The return to the office – post-pandemic – has not been a one-size-fits all scenario. Across the nation, organizations large and small are offering employees flex schedules and hybrid working models, allowing them to work two or three days in the office and the remaining days remotely. Other companies have provided for a substantial number of employees to work remotely full time. These new models are likely to remain the norm for the foreseeable future.
When faced with an investigation involving some employee witnesses who work on-site and others remotely, or a combination of both, needless to say, challenges are likely to arise. How do you ensure your workplace is prompt, thorough, and impartial in the new hybrid world? This blog identifies issues that may arise for external workplace investigators within the hybrid model and offers key strategies to navigate the investigation process.
- Evaluate the Company’s Work Model at the Start. It’s important to pause at the start of your investigation and assess the organization’s work model. The company may have written policies pertaining to a hybrid, flex, or remote work model and if so, it is helpful to review the policies to get a sense of not only schedules, but also expectations and culture. A few types of hybrid work models you may come across include, but are not limited to:
- Office-Occasional: Employees work in the office one or two days a week, allowing them to attend important team meetings face-to-face;

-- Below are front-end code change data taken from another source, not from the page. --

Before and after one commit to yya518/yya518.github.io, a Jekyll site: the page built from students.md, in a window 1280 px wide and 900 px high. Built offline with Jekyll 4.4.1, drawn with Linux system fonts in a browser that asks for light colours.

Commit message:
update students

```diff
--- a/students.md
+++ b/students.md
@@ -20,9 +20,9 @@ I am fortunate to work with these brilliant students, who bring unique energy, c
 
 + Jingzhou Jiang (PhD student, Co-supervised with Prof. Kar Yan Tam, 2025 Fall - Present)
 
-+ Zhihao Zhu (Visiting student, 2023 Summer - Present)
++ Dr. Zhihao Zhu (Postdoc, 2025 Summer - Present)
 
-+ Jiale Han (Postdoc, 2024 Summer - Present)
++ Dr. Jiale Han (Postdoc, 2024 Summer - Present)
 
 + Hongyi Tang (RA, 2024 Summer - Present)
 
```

- Office-First: The organization prefers that most people work from the office, although they still offer a remote policy;
- Flexible Schedules (Manager-led): Managers determine who works from home and who works in the office; and
- Flexible Schedules (Employee-led): Employees determine their days to come into work, or choose from preset options.
Understanding the specific hybrid or remote model implemented by the organization is a good start to preparing your investigation plan and establishing next steps.
- Consider the Appropriate Interview Format. In consultation with the organization, consider the best format for the investigation. Although in-person interviews are widely recognized as the optimal approach, many employers now rely on or prefer remote investigations, which serve as a practical option for an organization with a hybrid model. Remote investigations are convenient, efficient, and allow for investigators to conduct prompt interviews of witnesses regardless of their location. At the same time, remote investigations can present privacy, confidentiality and data security challenges that should be weighed against the practicality of the remote process. If in-person interviews are preferred, analyze the specific facts and circumstances of the complaint when addressing format – for example, if conducting in-person interviews, it may be prudent to schedule interviews such that you avoid relevant parties or witnesses running into one another unnecessarily. If using a virtual format, consider how addressing sensitive topics via videoconference could be compromised and reflect on how best to build rapport. If warranted, take time to discuss a hybrid investigation option with the organization – in which you conduct critical interviews in-person and witness interviews remotely. If conducting both virtual and in-person interviews, account for as many differences between the two formats to avoid the perception of bias – for example, if water is provided to in-person interviewees, ensure virtual interviewees equally have the opportunity to get a glass of water; inform interviewees in both formats they may leave the interview to take a break at any time. Taking time up front to consider logistical, scheduling, and other process issues in order to determine an appropriate format will help down the road.
- Strategize with Purpose and Intent. As with all investigations, it is necessary to prepare a well-planned investigation strategy. And even more so when dealing with employee witnesses with varying schedules and in different locations. With in-person interviews, consider any office reconfigurations or adjustments made as a result of the pandemic that may impact privacy and confidentiality, for instance Plexiglas dividers or the proximity of employees’ workspaces to one another. Also consider scheduling logistics and whether relevant employee witnesses will be in the office on particular days. Is a critical witness only available in-person on Wednesdays and every other Friday? Are any relevant witnesses working remotely in a different time zone? Be aware of the organization’s COVID policies that will impact any in-person interviews. It can be helpful to prepare a separate chart to help you keep track of each employee witness, their schedule, the status of their interview, and whether the interview will be conducted in-person or virtually. An example may look something like this:
- Be Mindful of Evidence Collection. As workplace investigators, we know how important it is to collect relevant documentary and physical evidence. Beyond emails and text messages, hybrid workplaces often incorporate communication platforms such as Slack and Microsoft Teams. Ensure that you verify whether any potential evidence is memorialized in any of these additional messaging mediums.
- Remember Procedural Fairness Still Applies. Regardless of the investigative medium or format, it is important to conduct an unbiased and impartial investigation using best practices. This means maintaining procedural fairness and integrity throughout the process by treating all parties fairly and providing them equal opportunity to disclose information and responses to you. Additionally, it is important to document any methodology determinations, specifically the decision to conduct all or some interviews virtually and the reasons in support of the decision, in your ultimate report. This will memorialize the consideration given, confirm consistency of the format, or explain any discrepancies.
By moving through an investigation involving hybrid workers methodically and with intention, you will have the tools you need to act promptly and efficiently, gather the relevant facts, and make well-informed decisions.